* **Problem to solve**
In the entries below, find every line with the string "diagram" and copy it.

(Input material begins)

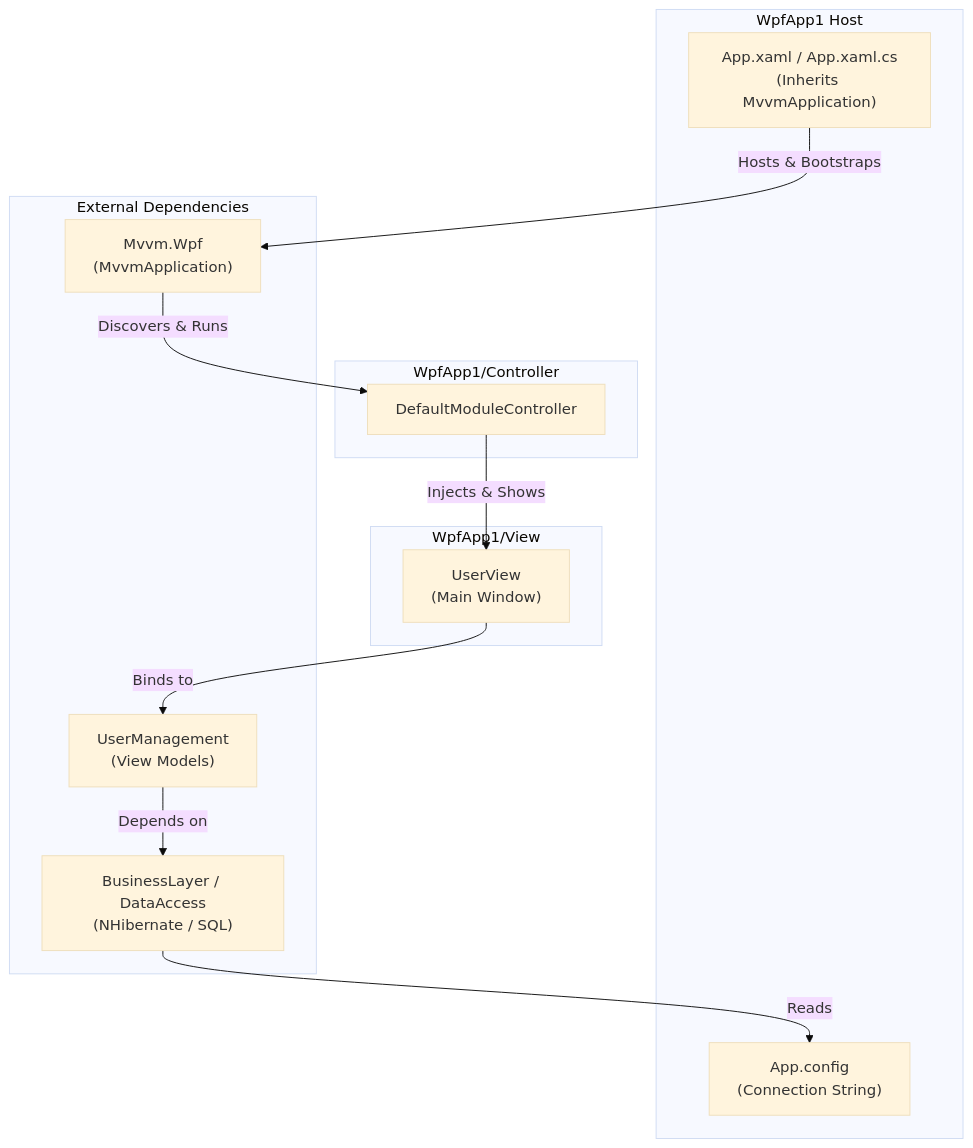
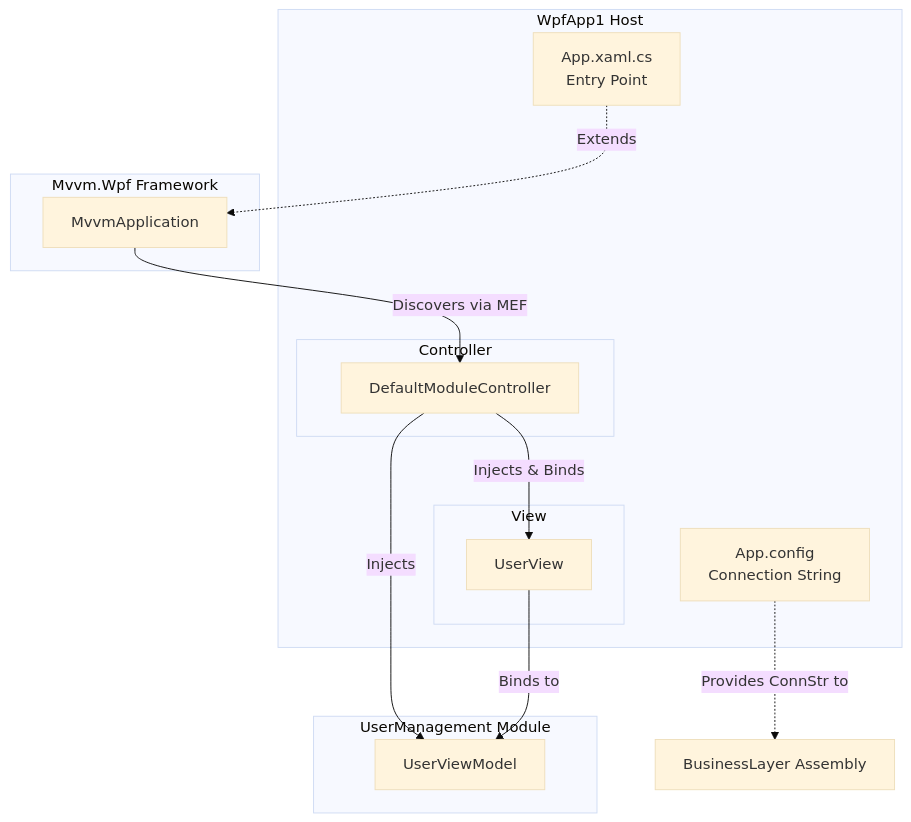
One commit to wetzlmaier-scch/mvvm changed the diagram in doc/WpfApp1.md. Above: the diagram before and after it, drawn with Mermaid (base theme). The commit also changed other lines of this file and 111 other files, not shown here.

````diff
--- a/doc/WpfApp1.md
+++ b/doc/WpfApp1.md
@@ -24,28 +23,31 @@
 ```mermaid
 flowchart TD
     subgraph "WpfApp1 Host"
-        App["App.xaml / App.xaml.cs<br/>(Inherits MvvmApplication)"]
-        Config["App.config<br/>(Connection String)"]
+        App[App.xaml.cs<br/>Entry Point]
+        Config[App.config<br/>Connection String]
+        
+        subgraph "Controller"
+            DMC[DefaultModuleController]
+        end
+        
+        subgraph "View"
+            UV[UserView]
+        end
     end
-
-    subgraph "WpfApp1/Controller"
-        DMC["DefaultModuleController"]
+    
+    subgraph "Mvvm.Wpf Framework"
+        MvvmApp[MvvmApplication]
     end
-
-    subgraph "WpfApp1/View"
-        UserView["UserView<br/>(Main Window)"]
+    
+    subgraph "UserManagement Module"
+        VM[UserViewModel]
     end
-
-    subgraph "External Dependencies"
-        MvvmLib["Mvvm.Wpf<br/>(MvvmApplication)"]
-        UserMgmt["UserManagement<br/>(View Models)"]
-        DataLayer["BusinessLayer / DataAccess<br/>(NHibernate / SQL)"]
-    end
-
-    App -->|Hosts & Bootstraps| MvvmLib
-    MvvmLib -->|Discovers & Runs| DMC
-    DMC -->|Injects & Shows| UserView
-    UserView -->|Binds to| UserMgmt
-    UserMgmt -->|Depends on| DataLayer
-    DataLayer -->|Reads| Config
+    
+    App -.->|Extends| MvvmApp
+    MvvmApp -->|Discovers via MEF| DMC
+    DMC -->|Injects & Binds| UV
+    DMC -->|Injects| VM
+    UV -->|Binds to| VM
+    Config -.->|Provides ConnStr to| BusinessLayer
+    BusinessLayer[BusinessLayer Assembly]
 ```
````
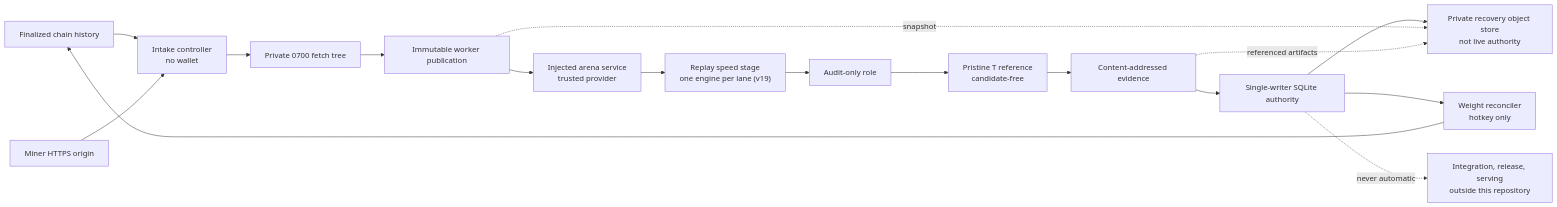
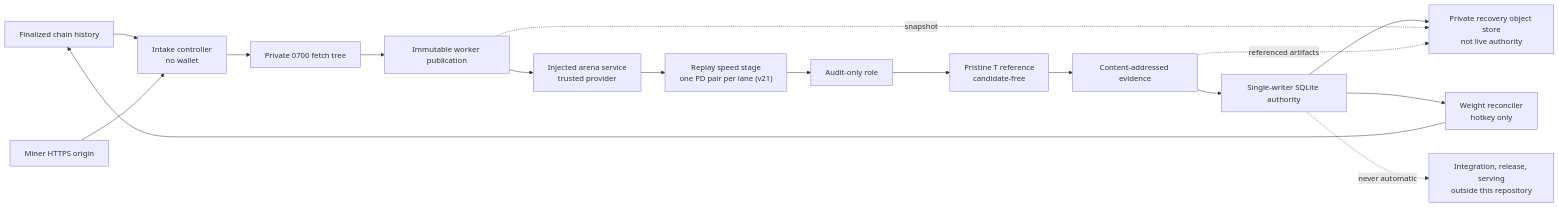
Before and after one commit to latent-to/cacheon: the diagram in docs/validator-guide/overview.md, drawn with Mermaid. The commit also changed other lines of this file and 73 other files, not shown here.

````diff
--- a/docs/validator-guide/overview.md
+++ b/docs/validator-guide/overview.md
@@ -20,19 +20,19 @@
 ```mermaid
 flowchart LR
     Chain["Finalized chain history"] --> Intake["Intake controller<br/>no wallet"]
     Origin["Miner HTTPS origin"] --> Intake
     Intake --> Private["Private 0700 fetch tree"]
     Private --> Publication["Immutable worker publication"]
     Publication --> Arena["Injected arena service<br/>trusted provider"]
-    Arena --> OCI["Replay speed stage<br/>one engine per lane (v19)"]
+    Arena --> OCI["Replay speed stage<br/>one PD pair per lane (v21)"]
     OCI --> Audit["Audit-only role"]
     Audit --> T["Pristine T reference<br/>candidate-free"]
     T --> Evidence["Content-addressed evidence"]
     Evidence --> Store["Single-writer SQLite authority"]
     Store --> Recovery["Private recovery object store<br/>not live authority"]
     Publication -. "snapshot" .-> Recovery
     Evidence -. "referenced artifacts" .-> Recovery
     Store --> Signer["Weight reconciler<br/>hotkey only"]
     Signer --> Chain
     Store -. "never automatic" .-> Integration["Integration, release, serving<br/>outside this repository"]
 ```
````
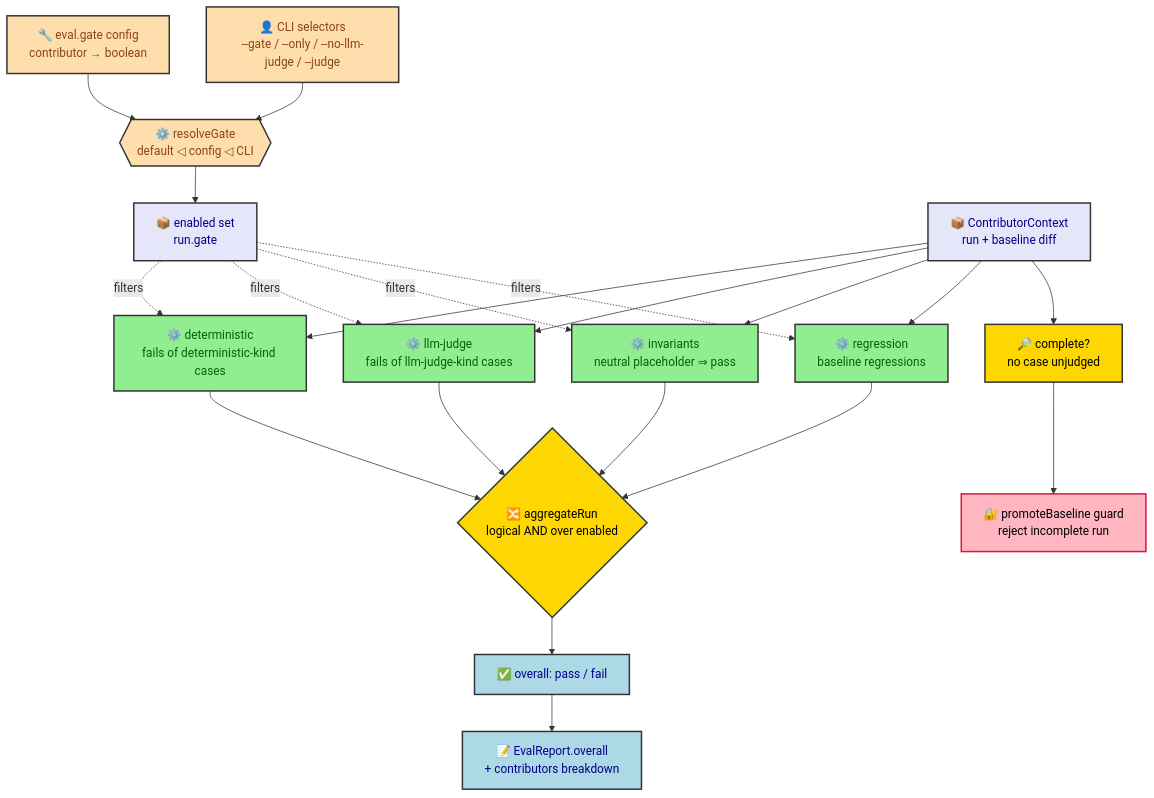
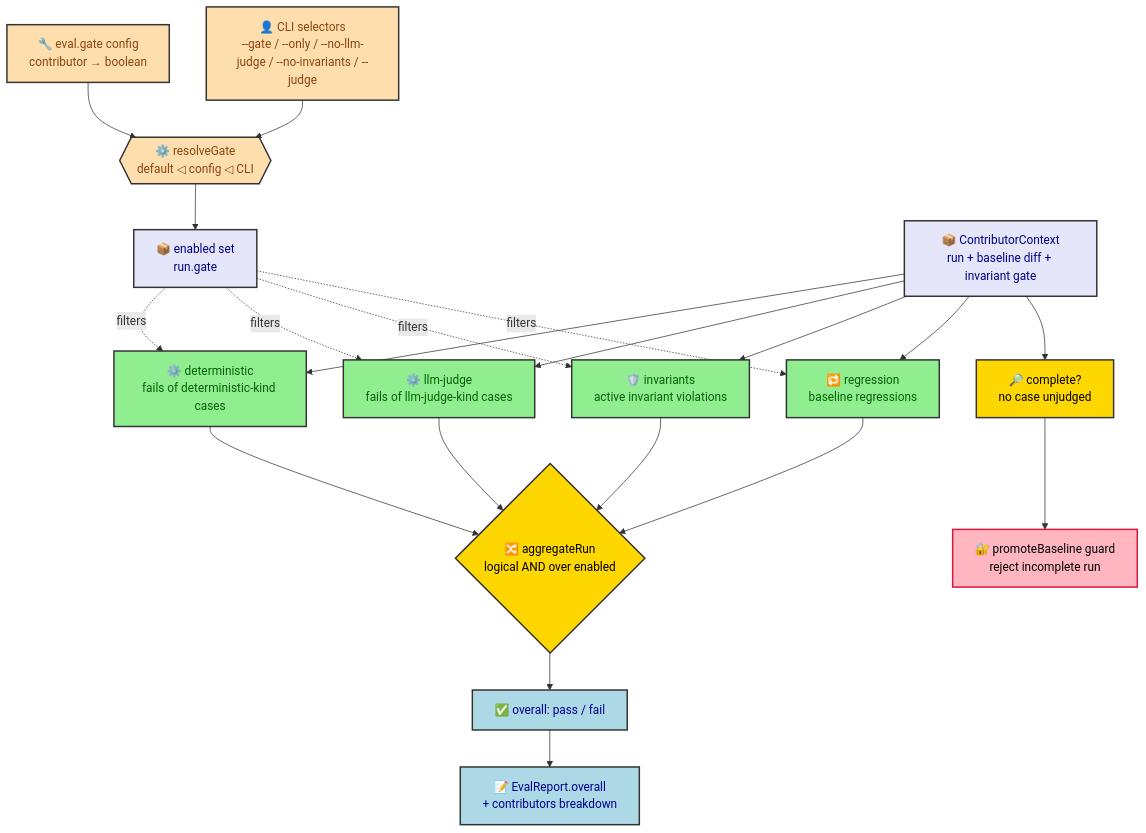
The diagram in docs/eval-verdict-aggregation.md (joctaTorres/ratchet), drawn with Mermaid before and after one commit. The commit also changed other lines of this file and 22 other files, not shown here.

First line of the commit message:
feat(eval): invariants as a first-class run-level gate contributor

````diff
--- a/docs/eval-verdict-aggregation.md
+++ b/docs/eval-verdict-aggregation.md
@@ -17,46 +17,46 @@
 ```mermaid
 flowchart TD
     CFG[🔧 eval.gate config<br/>contributor → boolean]
-    CLI[👤 CLI selectors<br/>--gate / --only / --no-llm-judge / --judge]
+    CLI[👤 CLI selectors<br/>--gate / --only / --no-llm-judge / --no-invariants / --judge]
     GATE{{⚙️ resolveGate<br/>default ◁ config ◁ CLI}}
     CFG --> GATE
     CLI --> GATE
     GATE --> ENABLED[📦 enabled set<br/>run.gate]
 
-    CTX[📦 ContributorContext<br/>run + baseline diff]
+    CTX[📦 ContributorContext<br/>run + baseline diff + invariant gate]
 
     CTX --> DET[⚙️ deterministic<br/>fails of deterministic-kind cases]
     CTX --> LLM[⚙️ llm-judge<br/>fails of llm-judge-kind cases]
-    CTX --> INV[⚙️ invariants<br/>neutral placeholder ⇒ pass]
-    CTX --> REG[⚙️ regression<br/>baseline regressions]
+    CTX --> INV[🛡️ invariants<br/>active invariant violations]
+    CTX --> REG[🔁 regression<br/>baseline regressions]
 
     ENABLED -. filters .-> DET
     ENABLED -. filters .-> LLM
     ENABLED -. filters .-> INV
     ENABLED -. filters .-> REG
 
     DET --> AND{🔀 aggregateRun<br/>logical AND over enabled}
     LLM --> AND
     INV --> AND
     REG --> AND
 
     AND --> OVERALL[✅ overall: pass / fail]
     CTX --> COMPLETE[🔎 complete?<br/>no case unjudged]
 
     OVERALL --> REPORT[📝 EvalReport.overall<br/>+ contributors breakdown]
     COMPLETE --> GUARD[🔐 promoteBaseline guard<br/>reject incomplete run]
 
     classDef input    fill:#E6E6FA,stroke:#333,stroke-width:2px,color:darkblue
     classDef select   fill:#FFDEAD,stroke:#333,stroke-width:2px,color:saddlebrown
     classDef contrib  fill:#90EE90,stroke:#333,stroke-width:2px,color:darkgreen
     classDef core     fill:#FFD700,stroke:#333,stroke-width:2px,color:black
     classDef sink     fill:#ADD8E6,stroke:#333,stroke-width:2px,color:darkblue
     classDef guard    fill:#FFB6C1,stroke:#DC143C,stroke-width:2px,color:black
 
     class CTX,ENABLED input
     class CFG,CLI,GATE select
     class DET,LLM,INV,REG contrib
     class AND,COMPLETE core
     class OVERALL,REPORT sink
     class GUARD guard
 ```
````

(Input material ends)

* **Completed task**
One commit to wetzlmaier-scch/mvvm changed the diagram in doc/WpfApp1.md. Above: the diagram before and after it, drawn with Mermaid (base theme). The commit also changed other lines of this file and 111 other files, not shown here.
Before and after one commit to latent-to/cacheon: the diagram in docs/validator-guide/overview.md, drawn with Mermaid. The commit also changed other lines of this file and 73 other files, not shown here.
The diagram in docs/eval-verdict-aggregation.md (joctaTorres/ratchet), drawn with Mermaid before and after one commit. The commit also changed other lines of this file and 22 other files, not shown here.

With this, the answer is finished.